"""

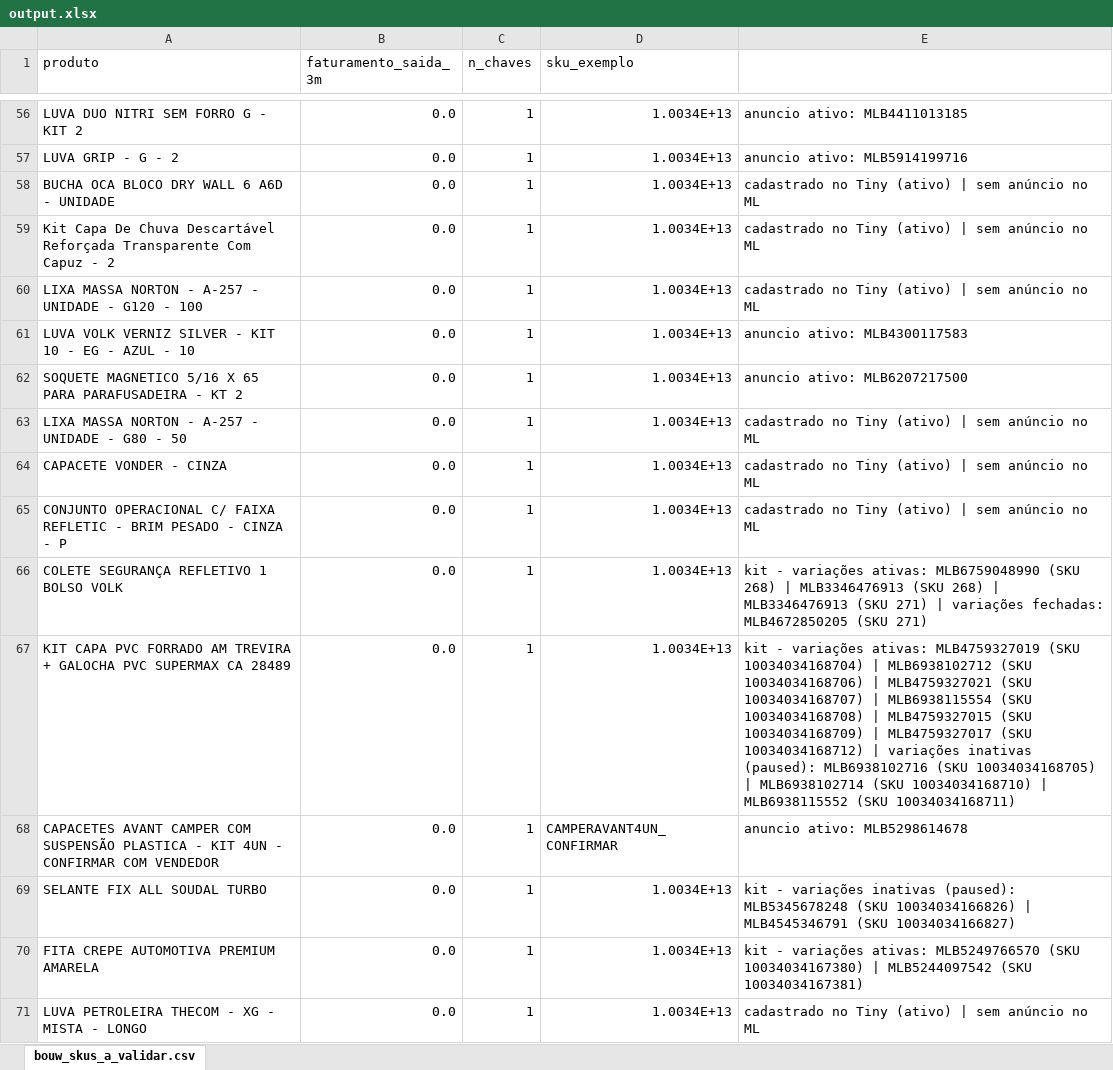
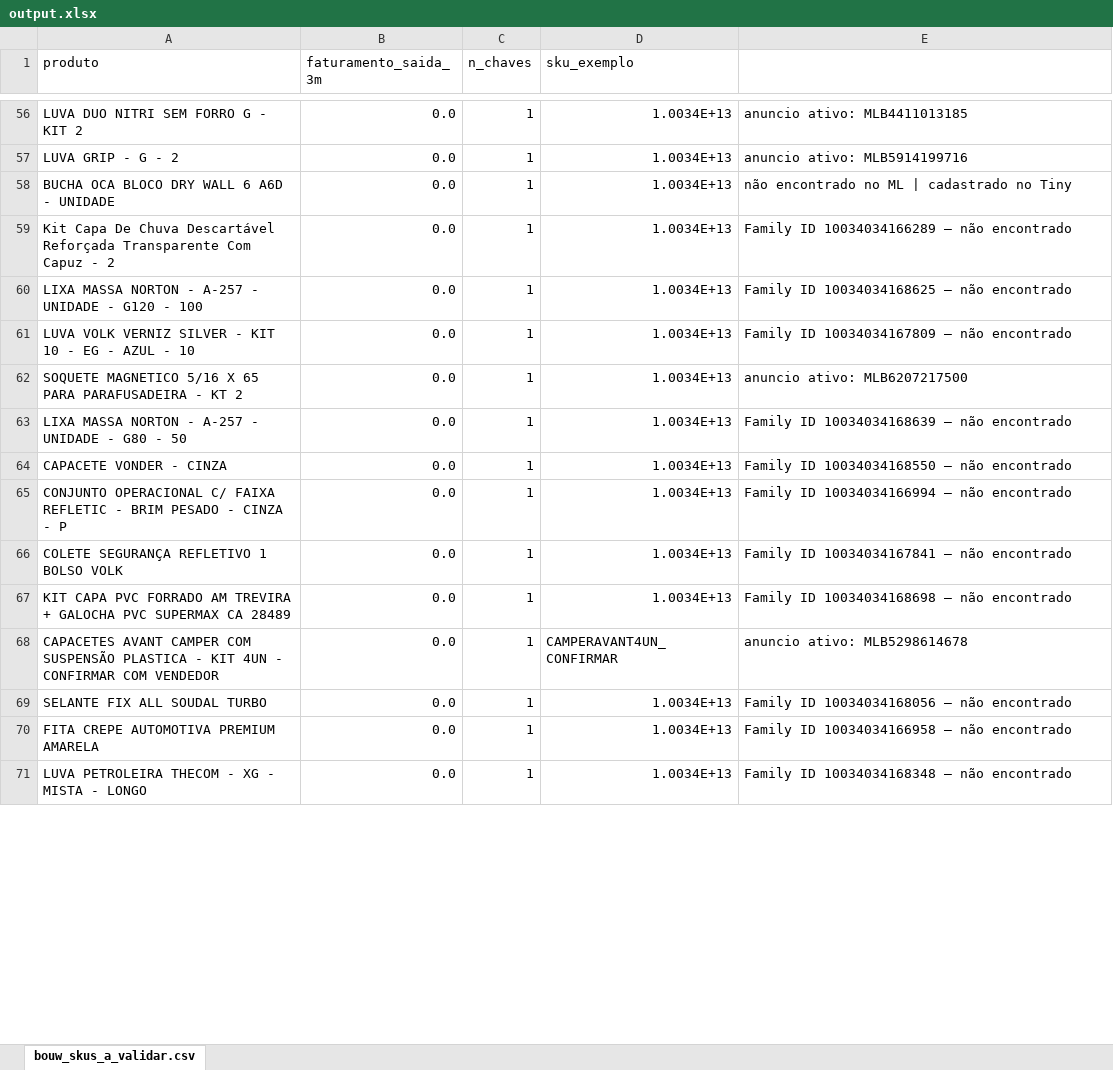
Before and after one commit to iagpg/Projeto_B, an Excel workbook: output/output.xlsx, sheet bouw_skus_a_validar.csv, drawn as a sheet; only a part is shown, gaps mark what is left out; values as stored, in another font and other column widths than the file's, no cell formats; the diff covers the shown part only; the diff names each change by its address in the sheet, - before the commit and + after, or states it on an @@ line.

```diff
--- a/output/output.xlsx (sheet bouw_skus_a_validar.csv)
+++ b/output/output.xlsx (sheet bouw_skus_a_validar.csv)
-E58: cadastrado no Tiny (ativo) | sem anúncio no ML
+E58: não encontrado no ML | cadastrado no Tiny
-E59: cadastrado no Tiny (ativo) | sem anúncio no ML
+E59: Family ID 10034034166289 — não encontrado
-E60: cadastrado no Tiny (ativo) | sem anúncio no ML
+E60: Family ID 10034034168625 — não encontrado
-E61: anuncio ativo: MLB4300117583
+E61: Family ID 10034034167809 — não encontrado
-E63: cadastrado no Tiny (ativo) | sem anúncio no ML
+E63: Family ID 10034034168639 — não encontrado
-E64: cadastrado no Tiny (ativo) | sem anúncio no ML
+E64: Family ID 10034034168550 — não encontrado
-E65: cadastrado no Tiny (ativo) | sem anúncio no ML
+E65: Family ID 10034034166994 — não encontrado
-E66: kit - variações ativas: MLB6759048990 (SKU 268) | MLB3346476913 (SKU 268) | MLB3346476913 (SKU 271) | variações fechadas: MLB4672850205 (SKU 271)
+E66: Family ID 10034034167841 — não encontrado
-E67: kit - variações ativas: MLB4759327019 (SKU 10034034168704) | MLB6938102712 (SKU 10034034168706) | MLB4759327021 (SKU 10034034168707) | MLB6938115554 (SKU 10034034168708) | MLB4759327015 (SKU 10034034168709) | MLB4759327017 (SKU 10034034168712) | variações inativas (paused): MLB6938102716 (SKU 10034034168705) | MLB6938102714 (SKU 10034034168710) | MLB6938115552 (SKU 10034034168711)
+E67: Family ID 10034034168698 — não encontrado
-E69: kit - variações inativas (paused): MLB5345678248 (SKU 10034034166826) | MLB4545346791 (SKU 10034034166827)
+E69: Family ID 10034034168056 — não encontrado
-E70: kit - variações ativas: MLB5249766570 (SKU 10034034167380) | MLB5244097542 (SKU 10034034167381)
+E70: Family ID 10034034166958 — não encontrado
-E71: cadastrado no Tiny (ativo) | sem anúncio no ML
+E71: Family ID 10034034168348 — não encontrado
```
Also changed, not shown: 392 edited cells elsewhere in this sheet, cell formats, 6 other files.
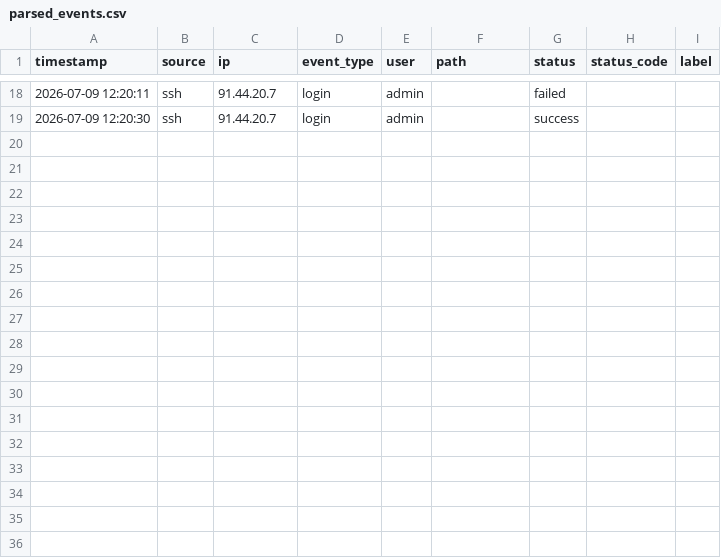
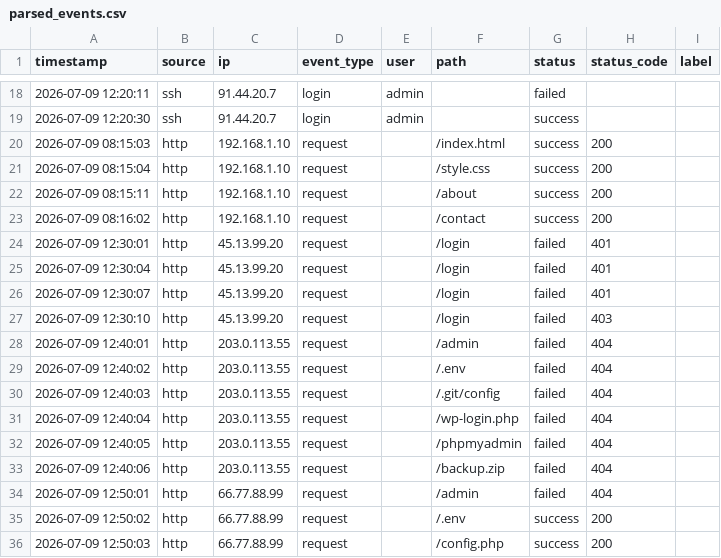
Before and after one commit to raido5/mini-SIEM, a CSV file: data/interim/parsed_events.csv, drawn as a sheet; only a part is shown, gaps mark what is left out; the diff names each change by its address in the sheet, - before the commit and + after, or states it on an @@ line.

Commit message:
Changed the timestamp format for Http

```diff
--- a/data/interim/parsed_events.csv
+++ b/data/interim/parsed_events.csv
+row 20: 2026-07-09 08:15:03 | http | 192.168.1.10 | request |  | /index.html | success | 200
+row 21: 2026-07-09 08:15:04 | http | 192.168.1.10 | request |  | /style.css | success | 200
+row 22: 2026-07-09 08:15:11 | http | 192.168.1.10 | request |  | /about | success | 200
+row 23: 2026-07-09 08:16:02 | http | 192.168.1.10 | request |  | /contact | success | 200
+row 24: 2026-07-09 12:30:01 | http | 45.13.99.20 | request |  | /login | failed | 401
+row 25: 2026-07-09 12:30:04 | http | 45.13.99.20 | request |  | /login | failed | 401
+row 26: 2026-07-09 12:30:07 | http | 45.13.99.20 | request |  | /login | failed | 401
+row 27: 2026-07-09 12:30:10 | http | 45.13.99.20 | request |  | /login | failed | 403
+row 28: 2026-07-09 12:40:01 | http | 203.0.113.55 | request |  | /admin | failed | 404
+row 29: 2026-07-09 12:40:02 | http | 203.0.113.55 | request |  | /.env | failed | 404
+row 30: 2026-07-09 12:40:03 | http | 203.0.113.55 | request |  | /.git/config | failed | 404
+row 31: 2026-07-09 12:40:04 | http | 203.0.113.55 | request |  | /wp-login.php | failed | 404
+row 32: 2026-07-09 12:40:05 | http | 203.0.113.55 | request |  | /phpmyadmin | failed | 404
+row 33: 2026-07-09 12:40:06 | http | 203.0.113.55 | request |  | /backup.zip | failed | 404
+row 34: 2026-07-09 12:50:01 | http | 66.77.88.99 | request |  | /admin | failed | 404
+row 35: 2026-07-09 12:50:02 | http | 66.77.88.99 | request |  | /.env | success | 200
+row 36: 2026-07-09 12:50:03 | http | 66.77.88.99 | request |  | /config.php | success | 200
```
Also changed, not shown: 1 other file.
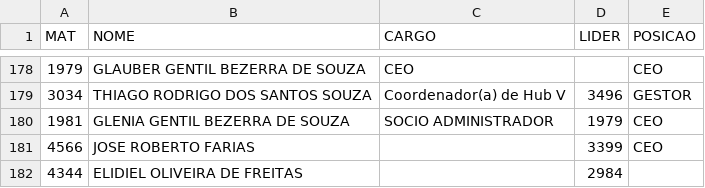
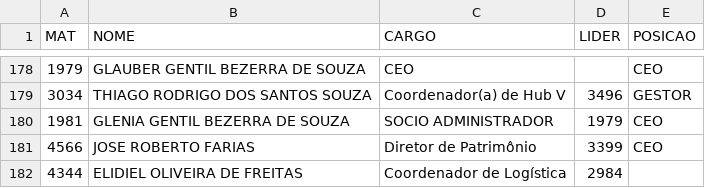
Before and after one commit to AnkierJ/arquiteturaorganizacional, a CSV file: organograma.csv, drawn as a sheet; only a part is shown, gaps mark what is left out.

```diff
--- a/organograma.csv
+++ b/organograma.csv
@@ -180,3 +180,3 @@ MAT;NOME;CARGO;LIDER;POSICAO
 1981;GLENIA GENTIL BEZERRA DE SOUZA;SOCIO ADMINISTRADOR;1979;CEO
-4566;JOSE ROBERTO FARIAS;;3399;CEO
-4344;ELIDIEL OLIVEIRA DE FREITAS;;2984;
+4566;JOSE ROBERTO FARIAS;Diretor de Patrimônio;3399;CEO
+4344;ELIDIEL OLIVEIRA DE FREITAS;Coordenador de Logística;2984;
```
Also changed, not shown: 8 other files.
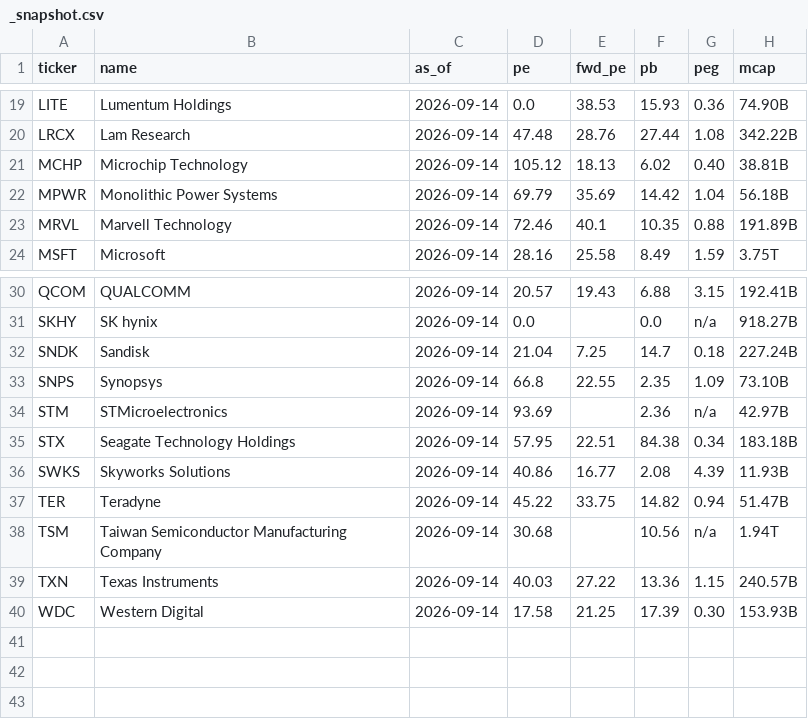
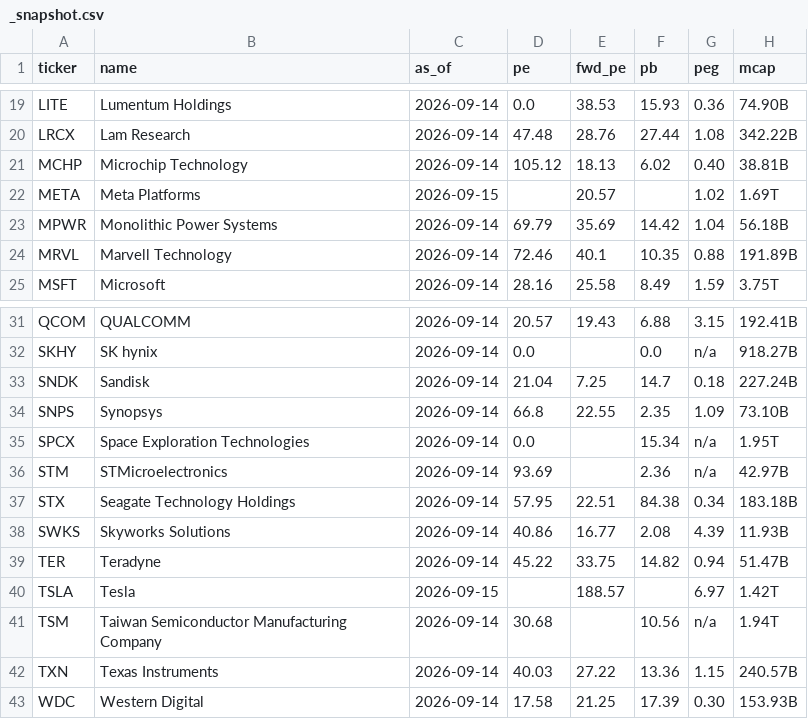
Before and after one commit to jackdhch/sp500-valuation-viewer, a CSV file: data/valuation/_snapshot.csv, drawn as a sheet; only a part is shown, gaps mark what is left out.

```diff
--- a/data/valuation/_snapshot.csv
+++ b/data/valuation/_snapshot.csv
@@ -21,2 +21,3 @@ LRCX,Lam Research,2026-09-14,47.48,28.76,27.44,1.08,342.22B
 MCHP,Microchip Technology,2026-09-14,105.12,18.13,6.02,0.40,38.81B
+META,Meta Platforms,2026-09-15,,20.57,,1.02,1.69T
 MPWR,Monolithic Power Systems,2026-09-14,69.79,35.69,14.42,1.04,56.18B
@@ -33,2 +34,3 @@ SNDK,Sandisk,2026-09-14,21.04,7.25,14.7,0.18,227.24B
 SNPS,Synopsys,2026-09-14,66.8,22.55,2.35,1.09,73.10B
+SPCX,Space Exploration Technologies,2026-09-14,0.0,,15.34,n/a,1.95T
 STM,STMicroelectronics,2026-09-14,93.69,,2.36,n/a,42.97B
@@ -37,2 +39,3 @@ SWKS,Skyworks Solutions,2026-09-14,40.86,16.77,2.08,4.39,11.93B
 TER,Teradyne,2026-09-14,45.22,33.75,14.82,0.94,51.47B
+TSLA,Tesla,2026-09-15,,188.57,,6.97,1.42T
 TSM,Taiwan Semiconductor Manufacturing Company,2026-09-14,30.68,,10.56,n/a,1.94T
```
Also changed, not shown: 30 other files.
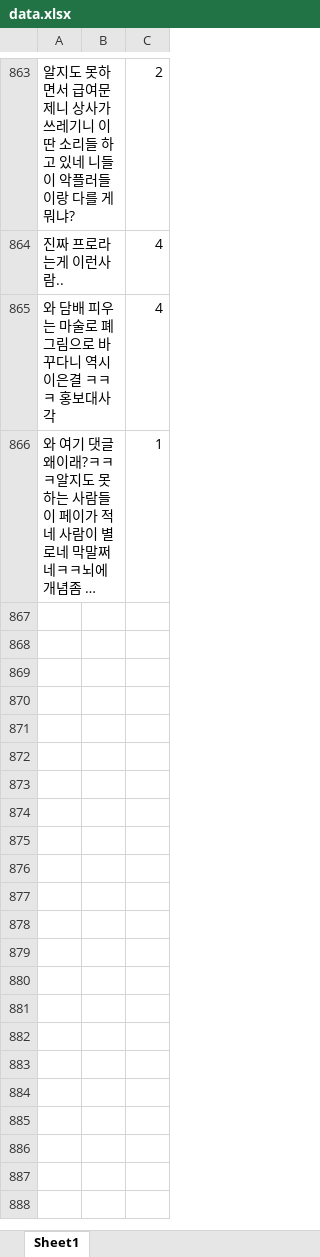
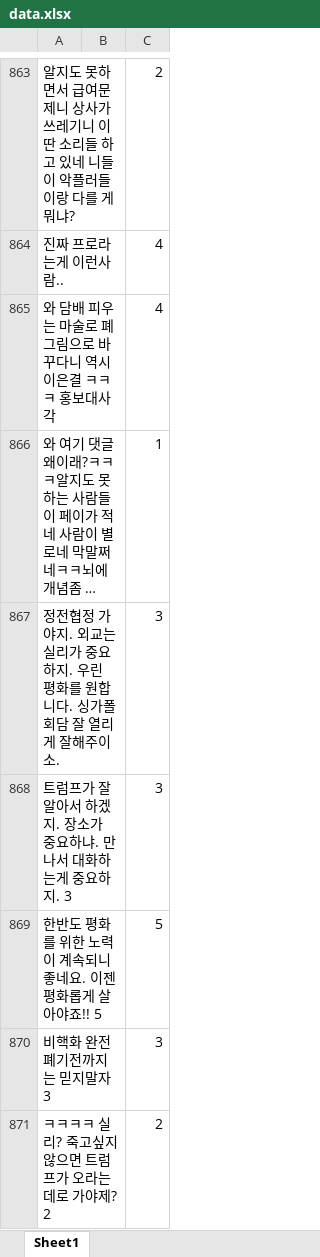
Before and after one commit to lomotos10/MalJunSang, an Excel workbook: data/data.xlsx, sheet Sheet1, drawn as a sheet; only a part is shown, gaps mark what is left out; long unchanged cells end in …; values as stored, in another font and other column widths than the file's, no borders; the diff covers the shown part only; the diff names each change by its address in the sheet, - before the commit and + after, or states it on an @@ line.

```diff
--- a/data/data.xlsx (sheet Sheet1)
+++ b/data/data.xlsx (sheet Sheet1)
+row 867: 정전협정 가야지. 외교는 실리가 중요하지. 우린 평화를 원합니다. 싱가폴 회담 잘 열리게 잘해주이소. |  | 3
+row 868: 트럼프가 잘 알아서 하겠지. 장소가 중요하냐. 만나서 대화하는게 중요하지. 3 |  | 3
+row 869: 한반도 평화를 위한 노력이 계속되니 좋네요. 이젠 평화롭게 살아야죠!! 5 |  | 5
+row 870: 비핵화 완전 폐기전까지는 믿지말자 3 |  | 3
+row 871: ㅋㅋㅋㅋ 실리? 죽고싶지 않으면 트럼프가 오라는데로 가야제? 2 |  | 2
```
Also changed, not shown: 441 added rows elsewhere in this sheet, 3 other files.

"""

**PROBLEM STATEMENT:**
Scan the material above for the string "login", returning each line that contains it.

**ANSWER SPACE:**
+row 24: 2026-07-09 12:30:01 | http | 45.13.99.20 | request |  | /login | failed | 401
+row 25: 2026-07-09 12:30:04 | http | 45.13.99.20 | request |  | /login | failed | 401
+row 26: 2026-07-09 12:30:07 | http | 45.13.99.20 | request |  | /login | failed | 401
+row 27: 2026-07-09 12:30:10 | http | 45.13.99.20 | request |  | /login | failed | 403
+row 31: 2026-07-09 12:40:04 | http | 203.0.113.55 | request |  | /wp-login.php | failed | 404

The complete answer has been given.